→ **ACTIVITY**
Your output must hold every entry exactly as written and none of the pictures.

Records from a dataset
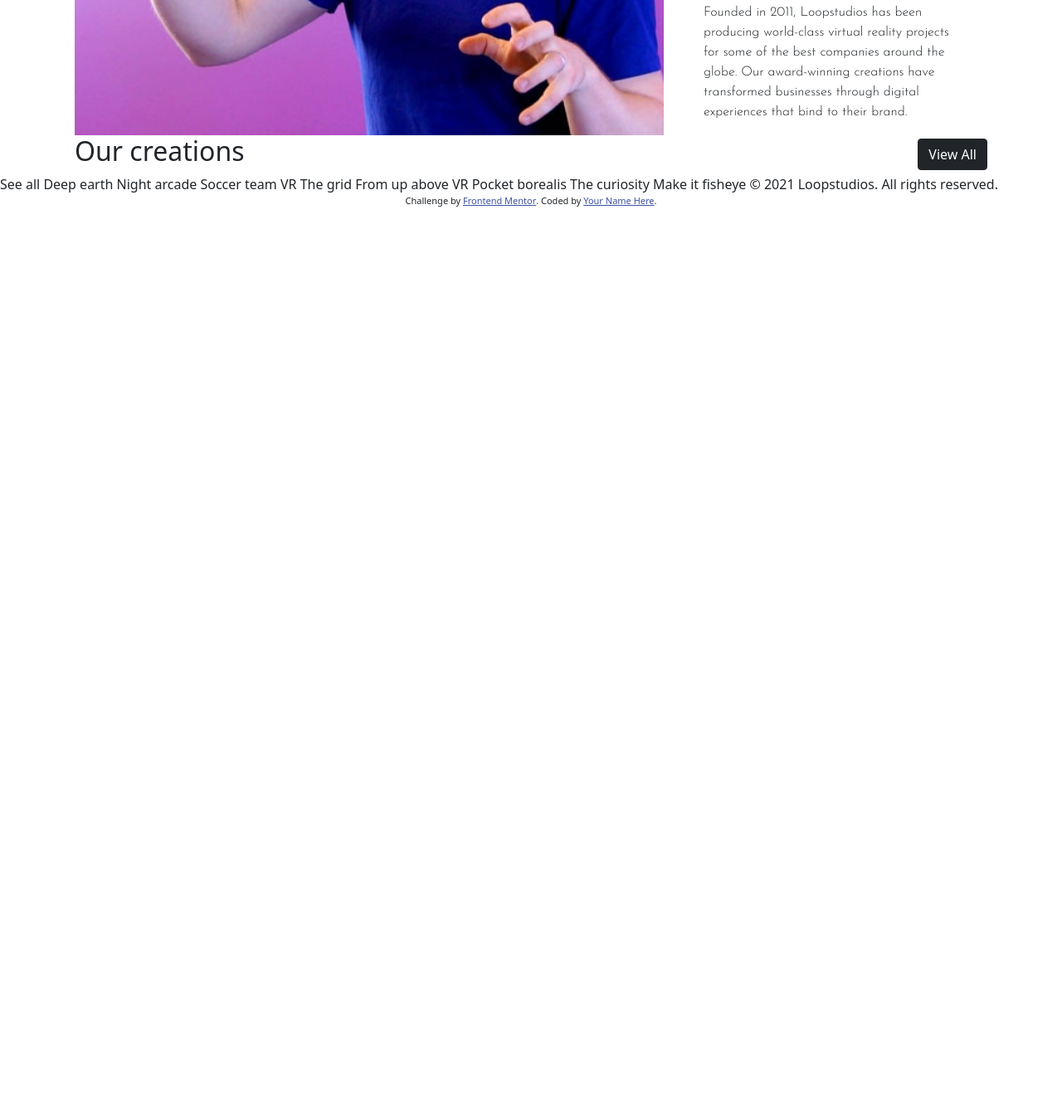
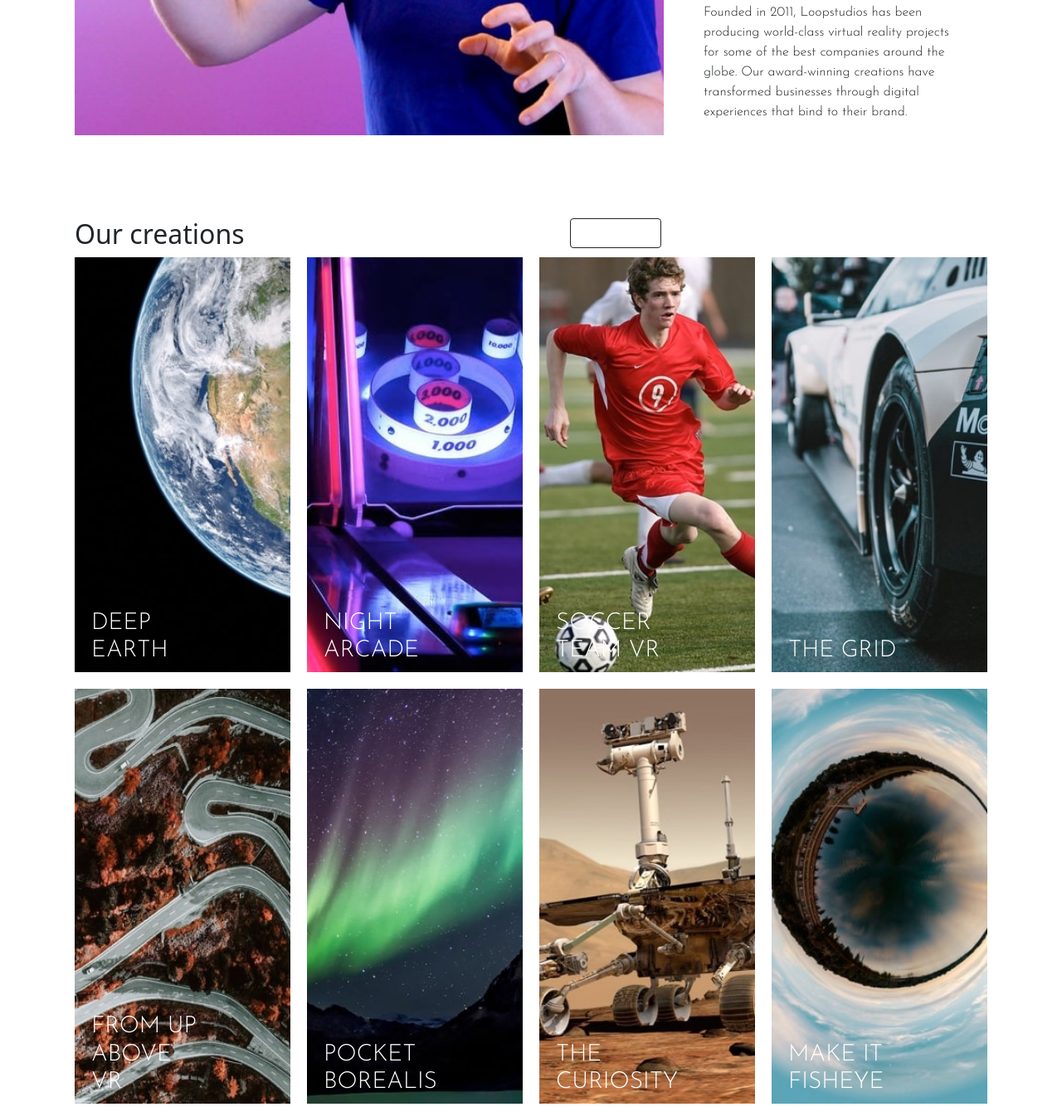
Before and after one commit to rizalfmaulana/loopstudios-landing-page, a plain HTML site: page index.html in a window 1280 px wide. Shown: the part 1019-2353 px from the top of the page at 83% size. Before the commit the page ends 1269 px from the top, so only its background shows below. Drawn offline with nearby package versions, Linux system fonts and the light colour scheme.

Commit message:
section-2 modified

```diff
--- a/index.html
+++ b/index.html
@@ -78,7 +78,33 @@
       <h2>Our creations</h2>
     </div>
     <div class="button">
-      <button class="btn btn-dark">View All</button>
+      <button class="btn btn-dark">SEE ALL</button>
+    </div>
+    <div class="grid">
+      <div class="pic-1">
+        <h3>Deep earth</h3>
+      </div>
+      <div class="pic-2">
+        <h3>Night arcade</h3>
+      </div>
+      <div class="pic-3">
+        <h3>Soccer team VR</h3>
+      </div>
+      <div class="pic-4">
+        <h3>The grid</h3>
+      </div>
+      <div class="pic-5">
+        <h3>From up above VR</h3>
+      </div>
+      <div class="pic-6">
+        <h3>Pocket borealis</h3>
+      </div>
+      <div class="pic-7">
+        <h3>The curiosity</h3>
+      </div>
+      <div class="pic-8">
+        <h3>Make it fisheye</h3>
+      </div>
     </div>
   </section>
 
@@ -89,14 +115,14 @@
 
   See all
 
-  Deep earth
-  Night arcade
-  Soccer team VR
-  The grid
-  From up above VR
-  Pocket borealis
-  The curiosity
-  Make it fisheye
+
+
+
+
+
+
+
+
 
 
 
--- a/styles.css
+++ b/styles.css
@@ -101,7 +101,88 @@ header {
 
 /* section-2 */
 .section-2 {
-  display: flex;
-  justify-content: space-between;
-  align-items: center;
+  display: grid;
+  grid-template-columns: auto auto;
+  margin-top: 100px;
 }
+
+.text {
+  grid-area: 1/1/1/1;
+}
+
+.button {
+  grid-area: 1/2/1/2;
+}
+
+.button .btn {
+  padding: 5px 25px;
+  background-color: white;
+  text-transform: uppercase;
+}
+
+.grid {
+  grid-area: 2/1/2/3;
+  display: grid;
+  grid-gap: 20px;
+  grid-template-columns: auto auto auto auto;
+}
+.grid .pic-1 {
+  background-image: url("./images/desktop/image-deep-earth.jpg");
+  background-repeat: no-repeat;
+  background-size: cover;
+  height: 500px;
+  position: relative;
+}
+.grid .pic-2 {
+  background-image: url("./images/desktop/image-night-arcade.jpg");
+  background-repeat: no-repeat;
+  background-size: cover;
+  position: relative;
+}
+.grid .pic-3 {
+  background-image: url("./images/desktop/image-soccer-team.jpg");
+  background-repeat: no-repeat;
+  background-size: cover;
+  position: relative;
+}
+.grid .pic-4 {
+  background-image: url("./images/desktop/image-grid.jpg");
+  background-repeat: no-repeat;
+  background-size: cover;
+  position: relative;
+}
+.grid .pic-5 {
+  background-image: url("./images/desktop/image-from-above.jpg");
+  background-repeat: no-repeat;
+  background-size: cover;
+  height: 500px;
+  position: relative;
+}
+.grid .pic-6 {
+  background-image: url("./images/desktop/image-pocket-borealis.jpg");
+  background-repeat: no-repeat;
+  background-size: cover;
+  position: relative;
+}
+.grid .pic-7 {
+  background-image: url("./images/desktop/image-curiosity.jpg");
+  background-repeat: no-repeat;
+  background-size: cover;
+  position: relative;
+}
+.grid .pic-8 {
+  background-image: url("./images/desktop/image-fisheye.jpg");
+  background-repeat: no-repeat;
+  background-size: cover;
+  position: relative;
+}
+
+.grid > div > h3 {
+  color: white;
+  position: absolute;
+  bottom: 0;
+  text-transform: uppercase;
+  font-family: "Josefin Sans", sans-serif;
+  width: 60%;
+  padding-left: 20px;
+}
```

→ **EXPECTED ANSWER**
Before and after one commit to rizalfmaulana/loopstudios-landing-page, a plain HTML site: page index.html in a window 1280 px wide. Shown: the part 1019-2353 px from the top of the page at 83% size. Before the commit the page ends 1269 px from the top, so only its background shows below. Drawn offline with nearby package versions, Linux system fonts and the light colour scheme.

Commit message:
section-2 modified

```diff
--- a/index.html
+++ b/index.html
@@ -78,7 +78,33 @@
       <h2>Our creations</h2>
     </div>
     <div class="button">
-      <button class="btn btn-dark">View All</button>
+      <button class="btn btn-dark">SEE ALL</button>
+    </div>
+    <div class="grid">
+      <div class="pic-1">
+        <h3>Deep earth</h3>
+      </div>
+      <div class="pic-2">
+        <h3>Night arcade</h3>
+      </div>
+      <div class="pic-3">
+        <h3>Soccer team VR</h3>
+      </div>
+      <div class="pic-4">
+        <h3>The grid</h3>
+      </div>
+      <div class="pic-5">
+        <h3>From up above VR</h3>
+      </div>
+      <div class="pic-6">
+        <h3>Pocket borealis</h3>
+      </div>
+      <div class="pic-7">
+        <h3>The curiosity</h3>
+      </div>
+      <div class="pic-8">
+        <h3>Make it fisheye</h3>
+      </div>
     </div>
   </section>
 
@@ -89,14 +115,14 @@
 
   See all
 
-  Deep earth
-  Night arcade
-  Soccer team VR
-  The grid
-  From up above VR
-  Pocket borealis
-  The curiosity
-  Make it fisheye
+
+
+
+
+
+
+
+
 
 
 
--- a/styles.css
+++ b/styles.css
@@ -101,7 +101,88 @@ header {
 
 /* section-2 */
 .section-2 {
-  display: flex;
-  justify-content: space-between;
-  align-items: center;
+  display: grid;
+  grid-template-columns: auto auto;
+  margin-top: 100px;
 }
+
+.text {
+  grid-area: 1/1/1/1;
+}
+
+.button {
+  grid-area: 1/2/1/2;
+}
+
+.button .btn {
+  padding: 5px 25px;
+  background-color: white;
+  text-transform: uppercase;
+}
+
+.grid {
+  grid-area: 2/1/2/3;
+  display: grid;
+  grid-gap: 20px;
+  grid-template-columns: auto auto auto auto;
+}
+.grid .pic-1 {
+  background-image: url("./images/desktop/image-deep-earth.jpg");
+  background-repeat: no-repeat;
+  background-size: cover;
+  height: 500px;
+  position: relative;
+}
+.grid .pic-2 {
+  background-image: url("./images/desktop/image-night-arcade.jpg");
+  background-repeat: no-repeat;
+  background-size: cover;
+  position: relative;
+}
+.grid .pic-3 {
+  background-image: url("./images/desktop/image-soccer-team.jpg");
+  background-repeat: no-repeat;
+  background-size: cover;
+  position: relative;
+}
+.grid .pic-4 {
+  background-image: url("./images/desktop/image-grid.jpg");
+  background-repeat: no-repeat;
+  background-size: cover;
+  position: relative;
+}
+.grid .pic-5 {
+  background-image: url("./images/desktop/image-from-above.jpg");
+  background-repeat: no-repeat;
+  background-size: cover;
+  height: 500px;
+  position: relative;
+}
+.grid .pic-6 {
+  background-image: url("./images/desktop/image-pocket-borealis.jpg");
+  background-repeat: no-repeat;
+  background-size: cover;
+  position: relative;
+}
+.grid .pic-7 {
+  background-image: url("./images/desktop/image-curiosity.jpg");
+  background-repeat: no-repeat;
+  background-size: cover;
+  position: relative;
+}
+.grid .pic-8 {
+  background-image: url("./images/desktop/image-fisheye.jpg");
+  background-repeat: no-repeat;
+  background-size: cover;
+  position: relative;
+}
+
+.grid > div > h3 {
+  color: white;
+  position: absolute;
+  bottom: 0;
+  text-transform: uppercase;
+  font-family: "Josefin Sans", sans-serif;
+  width: 60%;
+  padding-left: 20px;
+}
```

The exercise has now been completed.